Currently on view at the Betty and Edward Marcus Sculpture Park at Laguna Gloria
As SUPERFLEX (Danish, formed 1993), the artists Bjørnstjerne Christiansen, Jakob Fenger, and Rasmus Nielsen produce collaborative projects they call “tools,” suggesting both functionality and the potential for modification by the participant. The group’s works have included video, installation, performance, sculpture, architecture, urban design, and even plumbing. Originally inspired by art collectives of the late 1950s through the 1970s such as Fluxus and the Situationist International (both still influential in Denmark in the 1990s)—as well as contemporary groups like Art & Language, Critical Art Ensemble, General Idea, and Group Material—in the end, SUPERFLEX opted to form a company: a business entity that they consider to be “the most flexible identity you could have in a capitalist society.”1
Practical critique (or detournement) of capitalism is the driving force behind SUPERFLEX’s work. Their projects often offer up a seemingly low-value product, which can be viably inserted into the marketplace, or, alternatively, might remove something of value from the financial system. In Lost Money, 2009, conceived in the wake of the twenty-first century’s Great Recession, two thousand coins of local currency are scattered across the ground by the artists, then permanently affixed to the surfaces where they fall.2 Installed at The Contemporary Austin in a glittering array of U.S. pennies, nickels, dimes, quarters, fifty-cent pieces, and dollar coins, the work has particular resonance sited on the patio and around the picturesque fountain of the Driscoll Villa, as the property was constructed with significant wealth in the period before the Great Depression and also overlooks many grand homes to the west. Removed from circulation, this “carpet of non-value,” as the artists describe the work, transforms the currency into “objects of frustrated desire.”3 Playfully resisting visitors’ temptation to gather the seemingly abandoned coins, Lost Money serves as a “tool” for unlocking an alternative, utopian society freed from its fixation on consumption and acquisition.
Lost Money is an addition to the museum's permanent collection, purchased with funds provided by the Edward and Betty Marcus Foundation.
1 SUPERFLEX (Rasmus Nielsen), interviewed by Phong Bui, The Brooklyn Rail, February 3, 2010.
2 Lost Money is often exhibited with The Financial Crisis (Session I–IV), 2009, a twelve-minute film in which a hypnotist with an “invisible hand” guides the viewer through stages of economic turmoil, calmly and (un)helpfully pointing out “the system is collapsing and there is nothing you can do about it.”

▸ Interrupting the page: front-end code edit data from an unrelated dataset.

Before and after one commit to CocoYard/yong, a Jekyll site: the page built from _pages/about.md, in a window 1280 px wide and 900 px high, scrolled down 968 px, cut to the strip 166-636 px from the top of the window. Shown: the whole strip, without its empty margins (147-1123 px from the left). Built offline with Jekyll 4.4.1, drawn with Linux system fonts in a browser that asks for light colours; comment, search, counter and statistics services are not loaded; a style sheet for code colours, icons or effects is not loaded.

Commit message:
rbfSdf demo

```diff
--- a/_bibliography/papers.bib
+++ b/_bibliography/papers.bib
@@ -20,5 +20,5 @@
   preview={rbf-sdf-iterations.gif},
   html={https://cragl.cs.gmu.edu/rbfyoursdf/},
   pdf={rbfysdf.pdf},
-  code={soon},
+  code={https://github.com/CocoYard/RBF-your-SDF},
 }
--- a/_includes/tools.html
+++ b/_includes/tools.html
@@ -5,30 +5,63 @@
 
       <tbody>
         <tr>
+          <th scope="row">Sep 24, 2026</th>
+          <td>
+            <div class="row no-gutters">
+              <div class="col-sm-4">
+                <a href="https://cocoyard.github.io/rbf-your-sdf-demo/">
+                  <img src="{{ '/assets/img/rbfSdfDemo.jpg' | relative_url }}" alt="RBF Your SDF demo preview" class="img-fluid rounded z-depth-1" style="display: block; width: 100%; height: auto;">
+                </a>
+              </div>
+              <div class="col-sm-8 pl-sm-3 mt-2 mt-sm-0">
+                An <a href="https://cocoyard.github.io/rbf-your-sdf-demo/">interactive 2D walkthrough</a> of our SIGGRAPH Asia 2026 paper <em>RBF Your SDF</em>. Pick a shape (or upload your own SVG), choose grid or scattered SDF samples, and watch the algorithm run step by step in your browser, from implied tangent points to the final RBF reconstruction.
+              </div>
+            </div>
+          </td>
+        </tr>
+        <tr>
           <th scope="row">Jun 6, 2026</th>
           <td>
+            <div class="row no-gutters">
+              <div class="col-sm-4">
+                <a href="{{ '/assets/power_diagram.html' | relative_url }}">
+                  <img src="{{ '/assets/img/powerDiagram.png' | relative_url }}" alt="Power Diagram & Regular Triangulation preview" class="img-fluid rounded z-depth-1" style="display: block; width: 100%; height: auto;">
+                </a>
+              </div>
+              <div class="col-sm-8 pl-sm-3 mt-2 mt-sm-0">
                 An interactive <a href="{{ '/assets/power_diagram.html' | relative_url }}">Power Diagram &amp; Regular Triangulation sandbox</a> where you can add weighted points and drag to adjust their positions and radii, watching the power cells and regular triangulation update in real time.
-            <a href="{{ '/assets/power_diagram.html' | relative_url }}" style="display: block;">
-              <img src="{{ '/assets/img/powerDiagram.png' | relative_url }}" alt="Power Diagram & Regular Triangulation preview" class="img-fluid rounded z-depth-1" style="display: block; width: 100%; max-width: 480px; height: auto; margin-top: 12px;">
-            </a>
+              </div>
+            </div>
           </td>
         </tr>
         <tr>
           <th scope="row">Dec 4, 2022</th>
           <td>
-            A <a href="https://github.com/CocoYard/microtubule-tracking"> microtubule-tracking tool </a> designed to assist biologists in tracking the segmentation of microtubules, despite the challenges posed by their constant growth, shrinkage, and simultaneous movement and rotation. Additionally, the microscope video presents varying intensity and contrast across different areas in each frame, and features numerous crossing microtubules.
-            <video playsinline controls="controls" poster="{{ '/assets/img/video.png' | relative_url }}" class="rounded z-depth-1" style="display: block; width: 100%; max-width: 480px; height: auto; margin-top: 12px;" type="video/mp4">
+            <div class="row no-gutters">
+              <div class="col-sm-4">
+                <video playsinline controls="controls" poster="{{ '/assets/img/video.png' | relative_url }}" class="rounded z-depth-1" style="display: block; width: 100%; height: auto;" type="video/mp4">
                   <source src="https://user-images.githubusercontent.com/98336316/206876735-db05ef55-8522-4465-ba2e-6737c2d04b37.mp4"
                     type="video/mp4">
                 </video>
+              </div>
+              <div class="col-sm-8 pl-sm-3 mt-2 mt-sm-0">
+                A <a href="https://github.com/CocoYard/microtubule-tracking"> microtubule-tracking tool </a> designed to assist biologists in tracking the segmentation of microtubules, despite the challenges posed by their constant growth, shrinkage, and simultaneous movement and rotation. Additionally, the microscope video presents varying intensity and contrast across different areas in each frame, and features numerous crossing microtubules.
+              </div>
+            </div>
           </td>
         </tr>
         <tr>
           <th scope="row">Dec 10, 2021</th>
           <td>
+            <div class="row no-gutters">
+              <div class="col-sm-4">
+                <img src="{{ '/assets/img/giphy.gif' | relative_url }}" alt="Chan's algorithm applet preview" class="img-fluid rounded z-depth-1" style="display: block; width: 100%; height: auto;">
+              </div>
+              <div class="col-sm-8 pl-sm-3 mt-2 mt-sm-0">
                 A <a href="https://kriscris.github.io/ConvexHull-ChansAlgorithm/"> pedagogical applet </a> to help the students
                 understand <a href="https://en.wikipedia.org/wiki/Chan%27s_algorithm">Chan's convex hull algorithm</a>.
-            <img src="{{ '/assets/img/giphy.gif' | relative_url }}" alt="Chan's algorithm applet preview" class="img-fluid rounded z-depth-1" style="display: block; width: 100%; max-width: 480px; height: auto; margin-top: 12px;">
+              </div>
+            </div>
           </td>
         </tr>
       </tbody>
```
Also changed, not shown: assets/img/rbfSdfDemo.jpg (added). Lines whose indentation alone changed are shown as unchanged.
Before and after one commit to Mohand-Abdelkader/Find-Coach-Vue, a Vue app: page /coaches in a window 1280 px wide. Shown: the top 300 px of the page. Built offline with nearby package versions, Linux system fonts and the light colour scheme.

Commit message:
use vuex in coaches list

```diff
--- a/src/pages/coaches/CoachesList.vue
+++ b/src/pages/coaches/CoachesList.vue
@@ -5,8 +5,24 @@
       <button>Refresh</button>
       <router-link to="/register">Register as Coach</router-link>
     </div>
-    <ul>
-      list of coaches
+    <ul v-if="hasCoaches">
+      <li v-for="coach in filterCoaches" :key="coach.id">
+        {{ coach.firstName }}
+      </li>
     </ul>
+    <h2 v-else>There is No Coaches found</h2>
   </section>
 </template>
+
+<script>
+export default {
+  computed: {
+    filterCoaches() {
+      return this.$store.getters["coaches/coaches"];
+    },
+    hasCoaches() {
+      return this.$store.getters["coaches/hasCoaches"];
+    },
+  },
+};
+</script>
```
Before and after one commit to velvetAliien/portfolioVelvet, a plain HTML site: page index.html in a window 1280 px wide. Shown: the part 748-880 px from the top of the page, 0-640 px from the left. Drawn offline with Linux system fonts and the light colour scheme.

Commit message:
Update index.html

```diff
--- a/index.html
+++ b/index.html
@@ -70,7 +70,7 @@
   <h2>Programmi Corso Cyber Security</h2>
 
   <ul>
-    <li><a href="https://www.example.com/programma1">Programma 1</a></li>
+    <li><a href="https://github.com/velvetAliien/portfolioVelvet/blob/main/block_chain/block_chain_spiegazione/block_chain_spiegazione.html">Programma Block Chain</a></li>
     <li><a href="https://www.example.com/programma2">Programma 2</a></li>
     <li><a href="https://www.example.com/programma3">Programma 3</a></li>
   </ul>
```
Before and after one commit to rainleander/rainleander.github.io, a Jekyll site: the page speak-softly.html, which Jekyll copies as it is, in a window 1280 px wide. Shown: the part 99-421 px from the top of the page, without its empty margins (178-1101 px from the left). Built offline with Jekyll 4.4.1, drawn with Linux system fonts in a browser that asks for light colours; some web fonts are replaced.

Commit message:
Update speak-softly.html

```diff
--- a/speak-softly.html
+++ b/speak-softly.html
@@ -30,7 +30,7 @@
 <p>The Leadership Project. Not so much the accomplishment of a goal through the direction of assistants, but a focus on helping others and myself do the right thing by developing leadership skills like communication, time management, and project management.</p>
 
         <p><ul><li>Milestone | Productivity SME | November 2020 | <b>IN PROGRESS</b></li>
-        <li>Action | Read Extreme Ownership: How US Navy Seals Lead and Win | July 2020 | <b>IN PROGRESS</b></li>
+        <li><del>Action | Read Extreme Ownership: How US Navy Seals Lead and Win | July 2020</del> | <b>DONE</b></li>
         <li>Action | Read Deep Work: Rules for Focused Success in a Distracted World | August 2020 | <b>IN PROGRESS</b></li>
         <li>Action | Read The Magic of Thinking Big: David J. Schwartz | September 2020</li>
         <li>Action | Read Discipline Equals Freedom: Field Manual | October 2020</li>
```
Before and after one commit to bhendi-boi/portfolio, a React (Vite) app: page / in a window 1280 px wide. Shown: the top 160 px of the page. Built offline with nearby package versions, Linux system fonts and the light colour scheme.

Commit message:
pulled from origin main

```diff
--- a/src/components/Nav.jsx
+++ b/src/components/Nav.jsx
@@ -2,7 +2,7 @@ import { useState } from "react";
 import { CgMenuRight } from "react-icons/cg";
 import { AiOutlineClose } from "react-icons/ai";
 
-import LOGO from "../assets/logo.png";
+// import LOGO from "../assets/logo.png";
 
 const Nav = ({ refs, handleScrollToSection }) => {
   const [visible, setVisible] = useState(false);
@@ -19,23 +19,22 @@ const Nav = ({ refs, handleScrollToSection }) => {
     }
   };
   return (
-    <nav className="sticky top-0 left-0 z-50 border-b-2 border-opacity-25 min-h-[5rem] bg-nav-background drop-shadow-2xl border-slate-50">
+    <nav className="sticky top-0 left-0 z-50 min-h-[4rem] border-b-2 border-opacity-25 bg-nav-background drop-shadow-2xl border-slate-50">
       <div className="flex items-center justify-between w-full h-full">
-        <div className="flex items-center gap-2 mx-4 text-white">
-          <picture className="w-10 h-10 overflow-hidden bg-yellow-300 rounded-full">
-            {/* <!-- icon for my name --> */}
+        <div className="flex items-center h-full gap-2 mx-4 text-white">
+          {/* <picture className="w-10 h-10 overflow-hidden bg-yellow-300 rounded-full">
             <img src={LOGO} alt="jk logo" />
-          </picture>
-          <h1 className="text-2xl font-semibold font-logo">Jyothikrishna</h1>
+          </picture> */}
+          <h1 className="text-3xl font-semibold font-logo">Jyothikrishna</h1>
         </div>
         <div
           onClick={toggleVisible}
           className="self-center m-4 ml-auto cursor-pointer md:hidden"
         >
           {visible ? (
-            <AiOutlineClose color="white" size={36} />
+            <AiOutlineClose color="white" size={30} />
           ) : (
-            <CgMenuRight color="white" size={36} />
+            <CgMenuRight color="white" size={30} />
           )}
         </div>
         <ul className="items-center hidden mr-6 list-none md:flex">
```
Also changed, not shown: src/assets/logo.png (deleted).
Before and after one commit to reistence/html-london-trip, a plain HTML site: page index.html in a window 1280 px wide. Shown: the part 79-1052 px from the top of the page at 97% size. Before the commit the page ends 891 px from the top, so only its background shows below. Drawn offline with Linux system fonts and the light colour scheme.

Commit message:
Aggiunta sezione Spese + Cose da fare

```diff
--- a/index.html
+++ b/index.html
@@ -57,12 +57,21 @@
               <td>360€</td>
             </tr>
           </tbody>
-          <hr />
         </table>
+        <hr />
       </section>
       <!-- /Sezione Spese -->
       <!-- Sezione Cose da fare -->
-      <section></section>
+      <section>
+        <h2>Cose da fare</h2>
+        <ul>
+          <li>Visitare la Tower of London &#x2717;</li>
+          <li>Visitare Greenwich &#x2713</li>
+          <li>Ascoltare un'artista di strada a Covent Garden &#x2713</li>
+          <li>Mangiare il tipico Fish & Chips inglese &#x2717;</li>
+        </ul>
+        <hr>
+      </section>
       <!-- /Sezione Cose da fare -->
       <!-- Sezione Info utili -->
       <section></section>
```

3 Exhibition catalogue, The Corrupt Show and the Speculative Machine (Mexico City: Fundacíon/Colección Jumex, 2013), 195.